In 1811, when Gen. William Henry Harrison marched his army north to meet the Indians at the Battle of Tippecanoe, he ordered a fort constructed to protect the capitol of the Indiana Territory, at Vincennes. The fort was named in Harrison's honor and when the War of 1812 began, Capt. Zachary Taylor was in command of the post.
The United States suffered a series of defeats right after war was declared, at the hands of British, Canada and Indians. These victories helped motivate other Native tribes to take up campaigns against remote American outposts. A force of 600 Miami, Potawatomi, Kickapoo, and Winnebago warriors attacked Fort Harrison on September 4, 1812. Taylor had only 15 soldiers (5 of whom were sick) and the help of several civilians to defend the fort. Early on September 4, an Indian warrior crawled up and set the barracks on fire. This set the few defenders into a panic and the Indian warriors began firing upon the fort.
Taylor ordered the fort's surgeon and a handful of defenders to control the fire. The remaining few of the garrison returned the fire of the Indians so fiercely that they were able to hold off the attack. The Indian force withdrew later that day and when reinforcements arrived from Vincennes, the Indian force never ventured to return.
The Battle of Fort Harrison was a decisive victory and is considered the first land victory of the United States during the War of 1812. Shortly afterwards, American forces followed up by lifting the Siege of Fort Wayne, which eliminated the last Indian threat to the Indiana Territory for the remainder of the war.
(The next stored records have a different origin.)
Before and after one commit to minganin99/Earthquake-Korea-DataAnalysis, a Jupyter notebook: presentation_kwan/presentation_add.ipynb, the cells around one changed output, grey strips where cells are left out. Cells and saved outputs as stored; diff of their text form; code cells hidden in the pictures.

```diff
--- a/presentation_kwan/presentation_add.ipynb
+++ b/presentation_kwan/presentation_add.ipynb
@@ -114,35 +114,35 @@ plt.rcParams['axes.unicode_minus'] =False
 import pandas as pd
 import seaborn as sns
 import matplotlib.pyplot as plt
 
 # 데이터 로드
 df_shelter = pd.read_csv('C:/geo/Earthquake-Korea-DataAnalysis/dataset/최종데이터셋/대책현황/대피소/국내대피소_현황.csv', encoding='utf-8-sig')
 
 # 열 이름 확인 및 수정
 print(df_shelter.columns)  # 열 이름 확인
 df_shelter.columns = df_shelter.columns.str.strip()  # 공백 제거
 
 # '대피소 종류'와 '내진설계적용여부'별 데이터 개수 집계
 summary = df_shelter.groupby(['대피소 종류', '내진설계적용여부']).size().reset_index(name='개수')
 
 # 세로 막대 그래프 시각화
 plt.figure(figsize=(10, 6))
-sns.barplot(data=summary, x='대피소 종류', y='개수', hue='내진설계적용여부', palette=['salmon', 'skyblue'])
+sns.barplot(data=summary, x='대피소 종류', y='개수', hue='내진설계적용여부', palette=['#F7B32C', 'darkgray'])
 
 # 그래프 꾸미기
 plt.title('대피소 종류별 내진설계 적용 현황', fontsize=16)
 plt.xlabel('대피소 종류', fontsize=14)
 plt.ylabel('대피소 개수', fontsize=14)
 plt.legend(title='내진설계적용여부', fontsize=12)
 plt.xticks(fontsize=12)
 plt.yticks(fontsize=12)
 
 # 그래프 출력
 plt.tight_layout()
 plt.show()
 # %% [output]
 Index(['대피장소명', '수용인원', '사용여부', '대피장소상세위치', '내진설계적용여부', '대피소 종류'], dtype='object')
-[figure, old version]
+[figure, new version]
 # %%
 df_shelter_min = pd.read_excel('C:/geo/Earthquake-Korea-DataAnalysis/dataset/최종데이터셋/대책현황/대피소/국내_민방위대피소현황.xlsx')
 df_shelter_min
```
For his services at Fort Harrison, Zachary Taylor received a brevet promotion to major.